Problem statement:
Going through the material below, please gather all lines with the word "Autor" in them.

Data in this exercise:
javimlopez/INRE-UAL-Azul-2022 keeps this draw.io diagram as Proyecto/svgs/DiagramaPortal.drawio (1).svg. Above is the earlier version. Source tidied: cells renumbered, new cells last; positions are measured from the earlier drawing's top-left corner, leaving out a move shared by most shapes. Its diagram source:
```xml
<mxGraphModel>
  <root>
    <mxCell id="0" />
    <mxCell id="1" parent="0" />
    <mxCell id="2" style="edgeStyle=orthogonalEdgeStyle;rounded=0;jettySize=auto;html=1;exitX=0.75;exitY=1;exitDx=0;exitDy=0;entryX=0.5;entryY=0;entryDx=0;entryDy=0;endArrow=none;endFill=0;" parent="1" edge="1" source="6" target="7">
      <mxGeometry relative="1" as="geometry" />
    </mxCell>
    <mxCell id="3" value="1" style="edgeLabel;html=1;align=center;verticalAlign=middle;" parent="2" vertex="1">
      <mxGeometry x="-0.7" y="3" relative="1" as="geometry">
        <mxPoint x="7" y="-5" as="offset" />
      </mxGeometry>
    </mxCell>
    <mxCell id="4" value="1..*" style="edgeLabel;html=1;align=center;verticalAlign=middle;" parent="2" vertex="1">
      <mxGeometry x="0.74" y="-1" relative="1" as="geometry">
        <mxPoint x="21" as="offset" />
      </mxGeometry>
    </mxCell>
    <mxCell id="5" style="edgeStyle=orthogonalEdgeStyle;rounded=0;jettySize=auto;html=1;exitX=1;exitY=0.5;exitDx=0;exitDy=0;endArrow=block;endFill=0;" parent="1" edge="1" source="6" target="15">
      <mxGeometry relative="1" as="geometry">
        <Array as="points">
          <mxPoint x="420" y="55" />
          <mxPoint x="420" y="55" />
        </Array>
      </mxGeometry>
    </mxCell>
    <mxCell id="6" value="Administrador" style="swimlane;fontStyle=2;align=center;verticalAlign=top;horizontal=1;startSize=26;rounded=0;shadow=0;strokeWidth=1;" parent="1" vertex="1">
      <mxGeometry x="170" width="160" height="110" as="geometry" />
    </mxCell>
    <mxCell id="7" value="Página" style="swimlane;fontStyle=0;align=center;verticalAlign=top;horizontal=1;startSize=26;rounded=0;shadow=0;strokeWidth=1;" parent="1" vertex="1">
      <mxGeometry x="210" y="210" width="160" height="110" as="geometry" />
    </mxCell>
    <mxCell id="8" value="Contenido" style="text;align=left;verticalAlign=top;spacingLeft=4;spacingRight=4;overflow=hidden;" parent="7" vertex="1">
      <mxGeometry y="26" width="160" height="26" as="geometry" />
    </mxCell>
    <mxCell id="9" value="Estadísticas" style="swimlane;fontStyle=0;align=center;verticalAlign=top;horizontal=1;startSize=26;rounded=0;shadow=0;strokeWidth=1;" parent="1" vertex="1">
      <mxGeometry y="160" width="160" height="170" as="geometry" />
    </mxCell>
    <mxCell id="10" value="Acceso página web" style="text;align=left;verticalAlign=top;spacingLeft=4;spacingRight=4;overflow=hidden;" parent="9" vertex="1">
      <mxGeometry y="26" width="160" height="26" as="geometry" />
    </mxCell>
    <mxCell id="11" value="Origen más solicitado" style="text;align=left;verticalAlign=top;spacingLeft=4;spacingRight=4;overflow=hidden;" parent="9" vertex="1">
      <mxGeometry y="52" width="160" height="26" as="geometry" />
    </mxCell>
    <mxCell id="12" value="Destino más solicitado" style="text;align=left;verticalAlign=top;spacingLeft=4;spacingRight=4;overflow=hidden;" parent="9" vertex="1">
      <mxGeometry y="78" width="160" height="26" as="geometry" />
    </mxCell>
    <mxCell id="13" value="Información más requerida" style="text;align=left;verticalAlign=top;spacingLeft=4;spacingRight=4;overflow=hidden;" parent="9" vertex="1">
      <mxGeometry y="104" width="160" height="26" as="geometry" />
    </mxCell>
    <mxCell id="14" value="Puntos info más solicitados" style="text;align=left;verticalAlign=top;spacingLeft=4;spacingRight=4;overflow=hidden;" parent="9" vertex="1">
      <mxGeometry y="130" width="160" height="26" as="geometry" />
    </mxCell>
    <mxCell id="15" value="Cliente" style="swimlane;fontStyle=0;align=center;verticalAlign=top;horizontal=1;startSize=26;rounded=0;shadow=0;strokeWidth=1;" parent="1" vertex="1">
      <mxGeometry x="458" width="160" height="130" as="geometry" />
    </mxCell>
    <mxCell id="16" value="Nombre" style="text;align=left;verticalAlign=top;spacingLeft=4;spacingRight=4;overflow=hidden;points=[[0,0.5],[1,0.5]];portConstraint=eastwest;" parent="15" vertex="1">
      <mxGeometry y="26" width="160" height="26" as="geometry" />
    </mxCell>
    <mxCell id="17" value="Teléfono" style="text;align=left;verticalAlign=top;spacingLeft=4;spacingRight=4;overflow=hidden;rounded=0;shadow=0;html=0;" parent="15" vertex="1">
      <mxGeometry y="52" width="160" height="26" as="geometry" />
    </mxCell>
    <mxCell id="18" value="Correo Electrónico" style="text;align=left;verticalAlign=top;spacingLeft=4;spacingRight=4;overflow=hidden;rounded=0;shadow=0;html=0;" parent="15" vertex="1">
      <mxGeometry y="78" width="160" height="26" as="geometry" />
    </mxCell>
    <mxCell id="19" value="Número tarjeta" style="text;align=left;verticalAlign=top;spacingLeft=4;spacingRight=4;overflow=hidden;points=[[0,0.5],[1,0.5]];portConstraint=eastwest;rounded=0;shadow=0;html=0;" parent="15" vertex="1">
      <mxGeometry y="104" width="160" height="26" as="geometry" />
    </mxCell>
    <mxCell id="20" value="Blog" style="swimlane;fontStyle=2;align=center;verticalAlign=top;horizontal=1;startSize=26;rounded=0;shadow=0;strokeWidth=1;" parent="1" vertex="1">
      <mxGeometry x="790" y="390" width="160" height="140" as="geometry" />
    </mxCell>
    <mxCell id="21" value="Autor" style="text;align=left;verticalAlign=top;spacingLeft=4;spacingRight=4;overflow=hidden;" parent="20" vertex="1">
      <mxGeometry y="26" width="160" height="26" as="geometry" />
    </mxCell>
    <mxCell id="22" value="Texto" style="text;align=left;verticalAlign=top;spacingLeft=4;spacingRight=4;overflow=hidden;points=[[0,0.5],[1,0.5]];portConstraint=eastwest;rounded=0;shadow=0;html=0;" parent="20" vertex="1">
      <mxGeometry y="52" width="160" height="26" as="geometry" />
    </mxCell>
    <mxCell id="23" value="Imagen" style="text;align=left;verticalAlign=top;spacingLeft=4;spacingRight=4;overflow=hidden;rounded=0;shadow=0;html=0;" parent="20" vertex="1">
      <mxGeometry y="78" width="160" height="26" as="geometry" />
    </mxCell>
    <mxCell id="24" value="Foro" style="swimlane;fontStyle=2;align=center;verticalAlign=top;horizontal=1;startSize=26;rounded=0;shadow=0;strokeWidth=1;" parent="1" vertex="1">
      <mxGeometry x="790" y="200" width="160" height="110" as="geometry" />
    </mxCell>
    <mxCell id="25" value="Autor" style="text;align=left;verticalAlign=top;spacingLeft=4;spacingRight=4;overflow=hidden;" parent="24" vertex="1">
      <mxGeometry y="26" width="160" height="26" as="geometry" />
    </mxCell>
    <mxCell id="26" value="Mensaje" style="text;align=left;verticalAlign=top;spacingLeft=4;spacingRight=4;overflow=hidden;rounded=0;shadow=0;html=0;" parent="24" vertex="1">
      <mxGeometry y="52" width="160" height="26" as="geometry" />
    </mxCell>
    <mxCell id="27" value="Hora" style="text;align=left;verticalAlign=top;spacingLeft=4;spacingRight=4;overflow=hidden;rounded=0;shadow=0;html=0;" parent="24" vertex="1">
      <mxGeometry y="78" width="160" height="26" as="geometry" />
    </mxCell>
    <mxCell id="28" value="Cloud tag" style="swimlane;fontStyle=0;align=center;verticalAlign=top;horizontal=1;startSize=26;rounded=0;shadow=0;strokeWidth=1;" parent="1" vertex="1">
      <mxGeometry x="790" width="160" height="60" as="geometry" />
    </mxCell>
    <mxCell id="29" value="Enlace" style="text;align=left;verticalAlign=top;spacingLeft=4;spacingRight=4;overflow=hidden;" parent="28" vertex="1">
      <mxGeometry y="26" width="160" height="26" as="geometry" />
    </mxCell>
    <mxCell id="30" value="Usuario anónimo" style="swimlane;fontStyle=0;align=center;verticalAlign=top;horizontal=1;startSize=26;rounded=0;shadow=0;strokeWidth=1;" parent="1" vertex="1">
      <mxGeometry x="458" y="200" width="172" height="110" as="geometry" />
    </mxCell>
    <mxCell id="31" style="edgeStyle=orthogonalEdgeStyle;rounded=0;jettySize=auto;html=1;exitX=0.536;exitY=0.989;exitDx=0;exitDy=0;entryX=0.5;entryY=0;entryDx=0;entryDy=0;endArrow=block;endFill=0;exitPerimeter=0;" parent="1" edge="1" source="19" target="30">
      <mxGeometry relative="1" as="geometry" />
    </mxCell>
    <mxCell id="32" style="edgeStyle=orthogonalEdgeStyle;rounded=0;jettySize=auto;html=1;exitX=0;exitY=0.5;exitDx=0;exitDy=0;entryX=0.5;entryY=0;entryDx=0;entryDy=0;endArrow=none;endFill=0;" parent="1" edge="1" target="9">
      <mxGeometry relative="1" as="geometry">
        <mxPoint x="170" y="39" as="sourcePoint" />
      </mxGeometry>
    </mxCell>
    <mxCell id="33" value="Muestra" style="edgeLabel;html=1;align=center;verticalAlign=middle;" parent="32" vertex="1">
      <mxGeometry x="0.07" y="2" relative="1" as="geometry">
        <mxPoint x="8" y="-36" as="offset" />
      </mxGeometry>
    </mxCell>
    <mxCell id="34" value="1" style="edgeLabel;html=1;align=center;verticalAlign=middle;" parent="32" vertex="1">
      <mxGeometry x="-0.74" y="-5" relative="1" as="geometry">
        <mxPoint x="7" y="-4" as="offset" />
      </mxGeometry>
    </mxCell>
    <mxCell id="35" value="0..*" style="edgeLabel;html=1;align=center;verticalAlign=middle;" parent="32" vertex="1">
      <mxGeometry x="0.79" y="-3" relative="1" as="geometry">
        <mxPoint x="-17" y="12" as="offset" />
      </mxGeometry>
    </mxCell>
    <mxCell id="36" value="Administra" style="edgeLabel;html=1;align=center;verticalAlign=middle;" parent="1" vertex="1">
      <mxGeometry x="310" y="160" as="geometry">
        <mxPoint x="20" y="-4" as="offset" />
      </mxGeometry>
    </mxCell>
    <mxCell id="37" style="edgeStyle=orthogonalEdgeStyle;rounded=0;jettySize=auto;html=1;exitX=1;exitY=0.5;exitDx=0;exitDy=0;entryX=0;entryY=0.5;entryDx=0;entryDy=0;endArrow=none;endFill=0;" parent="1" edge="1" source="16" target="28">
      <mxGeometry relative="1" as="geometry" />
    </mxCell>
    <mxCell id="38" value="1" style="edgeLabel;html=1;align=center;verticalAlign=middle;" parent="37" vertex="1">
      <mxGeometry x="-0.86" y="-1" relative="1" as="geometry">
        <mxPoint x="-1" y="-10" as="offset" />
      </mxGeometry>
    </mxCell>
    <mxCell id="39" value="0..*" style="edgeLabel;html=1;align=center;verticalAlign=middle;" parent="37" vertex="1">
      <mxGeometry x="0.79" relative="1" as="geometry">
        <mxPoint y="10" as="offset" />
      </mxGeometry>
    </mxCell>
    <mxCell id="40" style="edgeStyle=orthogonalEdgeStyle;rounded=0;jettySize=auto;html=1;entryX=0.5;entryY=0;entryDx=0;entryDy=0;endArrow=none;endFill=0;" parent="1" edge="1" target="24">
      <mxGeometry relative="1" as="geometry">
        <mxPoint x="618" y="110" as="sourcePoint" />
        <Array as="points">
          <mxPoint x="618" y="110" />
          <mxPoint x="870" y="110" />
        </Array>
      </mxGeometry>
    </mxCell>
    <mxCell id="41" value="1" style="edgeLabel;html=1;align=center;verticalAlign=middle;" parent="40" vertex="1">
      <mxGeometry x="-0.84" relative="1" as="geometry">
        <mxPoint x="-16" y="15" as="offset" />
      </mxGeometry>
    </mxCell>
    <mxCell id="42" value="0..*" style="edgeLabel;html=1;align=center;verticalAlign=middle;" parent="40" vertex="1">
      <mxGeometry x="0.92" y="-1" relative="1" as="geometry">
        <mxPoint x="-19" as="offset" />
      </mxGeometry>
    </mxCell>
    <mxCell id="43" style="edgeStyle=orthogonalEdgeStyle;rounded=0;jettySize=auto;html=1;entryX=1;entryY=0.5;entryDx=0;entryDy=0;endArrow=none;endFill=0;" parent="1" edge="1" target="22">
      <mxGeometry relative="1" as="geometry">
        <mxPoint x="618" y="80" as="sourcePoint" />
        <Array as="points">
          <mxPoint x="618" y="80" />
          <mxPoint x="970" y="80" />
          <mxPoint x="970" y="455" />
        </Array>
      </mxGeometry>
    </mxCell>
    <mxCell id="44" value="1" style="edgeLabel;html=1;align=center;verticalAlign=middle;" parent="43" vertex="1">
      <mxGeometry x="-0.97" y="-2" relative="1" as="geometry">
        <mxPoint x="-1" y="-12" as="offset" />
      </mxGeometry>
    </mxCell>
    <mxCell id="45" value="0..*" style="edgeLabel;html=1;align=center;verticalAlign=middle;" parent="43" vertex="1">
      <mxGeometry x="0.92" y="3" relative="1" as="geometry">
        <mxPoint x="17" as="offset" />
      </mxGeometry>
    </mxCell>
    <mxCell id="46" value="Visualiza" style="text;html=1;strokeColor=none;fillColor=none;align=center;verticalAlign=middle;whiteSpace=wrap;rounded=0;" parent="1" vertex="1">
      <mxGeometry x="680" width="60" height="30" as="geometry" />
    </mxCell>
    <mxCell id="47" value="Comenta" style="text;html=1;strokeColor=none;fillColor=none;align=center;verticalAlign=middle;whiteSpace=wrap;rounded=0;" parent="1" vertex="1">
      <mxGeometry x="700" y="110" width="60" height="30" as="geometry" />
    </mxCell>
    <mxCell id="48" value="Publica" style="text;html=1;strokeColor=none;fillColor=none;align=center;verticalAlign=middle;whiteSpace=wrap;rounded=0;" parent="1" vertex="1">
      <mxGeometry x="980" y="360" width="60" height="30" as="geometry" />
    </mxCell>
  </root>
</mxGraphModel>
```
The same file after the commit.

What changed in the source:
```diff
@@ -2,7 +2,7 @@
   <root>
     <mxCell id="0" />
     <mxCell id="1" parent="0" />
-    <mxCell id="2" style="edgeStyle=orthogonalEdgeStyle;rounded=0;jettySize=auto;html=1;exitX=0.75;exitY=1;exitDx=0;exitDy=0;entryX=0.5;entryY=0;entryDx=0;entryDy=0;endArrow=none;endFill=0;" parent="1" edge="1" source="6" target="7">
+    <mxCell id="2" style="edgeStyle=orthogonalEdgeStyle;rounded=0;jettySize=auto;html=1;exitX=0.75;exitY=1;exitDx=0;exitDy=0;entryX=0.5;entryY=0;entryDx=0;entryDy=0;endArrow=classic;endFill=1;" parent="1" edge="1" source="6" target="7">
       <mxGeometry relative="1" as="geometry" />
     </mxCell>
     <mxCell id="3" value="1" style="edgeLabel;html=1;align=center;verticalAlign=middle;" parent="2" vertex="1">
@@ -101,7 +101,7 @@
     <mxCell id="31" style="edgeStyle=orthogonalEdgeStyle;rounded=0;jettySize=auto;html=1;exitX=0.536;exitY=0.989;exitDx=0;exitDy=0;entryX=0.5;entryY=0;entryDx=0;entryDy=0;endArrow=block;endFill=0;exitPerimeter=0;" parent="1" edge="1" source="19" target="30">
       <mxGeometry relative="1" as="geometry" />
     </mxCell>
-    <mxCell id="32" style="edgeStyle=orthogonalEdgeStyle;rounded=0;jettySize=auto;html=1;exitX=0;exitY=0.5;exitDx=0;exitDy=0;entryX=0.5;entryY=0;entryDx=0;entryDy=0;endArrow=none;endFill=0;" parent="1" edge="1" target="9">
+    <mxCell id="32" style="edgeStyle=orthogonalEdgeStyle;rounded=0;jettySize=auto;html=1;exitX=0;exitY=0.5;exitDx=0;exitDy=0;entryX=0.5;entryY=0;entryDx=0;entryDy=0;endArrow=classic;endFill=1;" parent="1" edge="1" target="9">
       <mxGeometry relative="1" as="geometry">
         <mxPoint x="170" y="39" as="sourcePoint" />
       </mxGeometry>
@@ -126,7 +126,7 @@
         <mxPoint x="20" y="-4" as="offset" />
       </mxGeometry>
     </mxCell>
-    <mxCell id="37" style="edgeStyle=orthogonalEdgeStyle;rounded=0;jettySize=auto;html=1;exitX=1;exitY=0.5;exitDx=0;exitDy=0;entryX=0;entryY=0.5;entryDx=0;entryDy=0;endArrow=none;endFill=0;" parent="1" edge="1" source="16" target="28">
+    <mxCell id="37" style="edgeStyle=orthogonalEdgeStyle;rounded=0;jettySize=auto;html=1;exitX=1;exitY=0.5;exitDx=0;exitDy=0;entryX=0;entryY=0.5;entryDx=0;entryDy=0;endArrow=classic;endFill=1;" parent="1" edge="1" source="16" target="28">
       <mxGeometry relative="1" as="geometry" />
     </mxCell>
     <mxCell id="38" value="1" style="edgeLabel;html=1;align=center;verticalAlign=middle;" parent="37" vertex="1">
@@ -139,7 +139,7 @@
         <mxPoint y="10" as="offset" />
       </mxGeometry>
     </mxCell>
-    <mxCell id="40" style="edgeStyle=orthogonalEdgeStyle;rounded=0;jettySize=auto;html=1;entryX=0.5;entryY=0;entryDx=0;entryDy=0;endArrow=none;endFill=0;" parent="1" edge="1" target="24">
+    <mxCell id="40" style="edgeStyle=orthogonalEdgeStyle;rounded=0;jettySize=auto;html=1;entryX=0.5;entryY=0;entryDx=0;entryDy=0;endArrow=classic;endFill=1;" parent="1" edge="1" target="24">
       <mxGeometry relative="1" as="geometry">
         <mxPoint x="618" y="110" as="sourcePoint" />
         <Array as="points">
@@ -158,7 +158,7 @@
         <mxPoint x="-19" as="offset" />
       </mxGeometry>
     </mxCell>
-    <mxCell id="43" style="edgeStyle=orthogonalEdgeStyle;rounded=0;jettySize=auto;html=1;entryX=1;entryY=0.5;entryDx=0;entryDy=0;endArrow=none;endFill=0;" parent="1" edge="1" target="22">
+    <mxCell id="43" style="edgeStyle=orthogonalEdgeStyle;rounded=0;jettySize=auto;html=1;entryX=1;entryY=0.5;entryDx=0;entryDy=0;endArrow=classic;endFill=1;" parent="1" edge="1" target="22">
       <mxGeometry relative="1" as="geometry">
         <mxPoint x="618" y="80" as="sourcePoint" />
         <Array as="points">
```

Solution to this problem:
    <mxCell id="21" value="Autor" style="text;align=left;verticalAlign=top;spacingLeft=4;spacingRight=4;overflow=hidden;" parent="20" vertex="1">
    <mxCell id="25" value="Autor" style="text;align=left;verticalAlign=top;spacingLeft=4;spacingRight=4;overflow=hidden;" parent="24" vertex="1">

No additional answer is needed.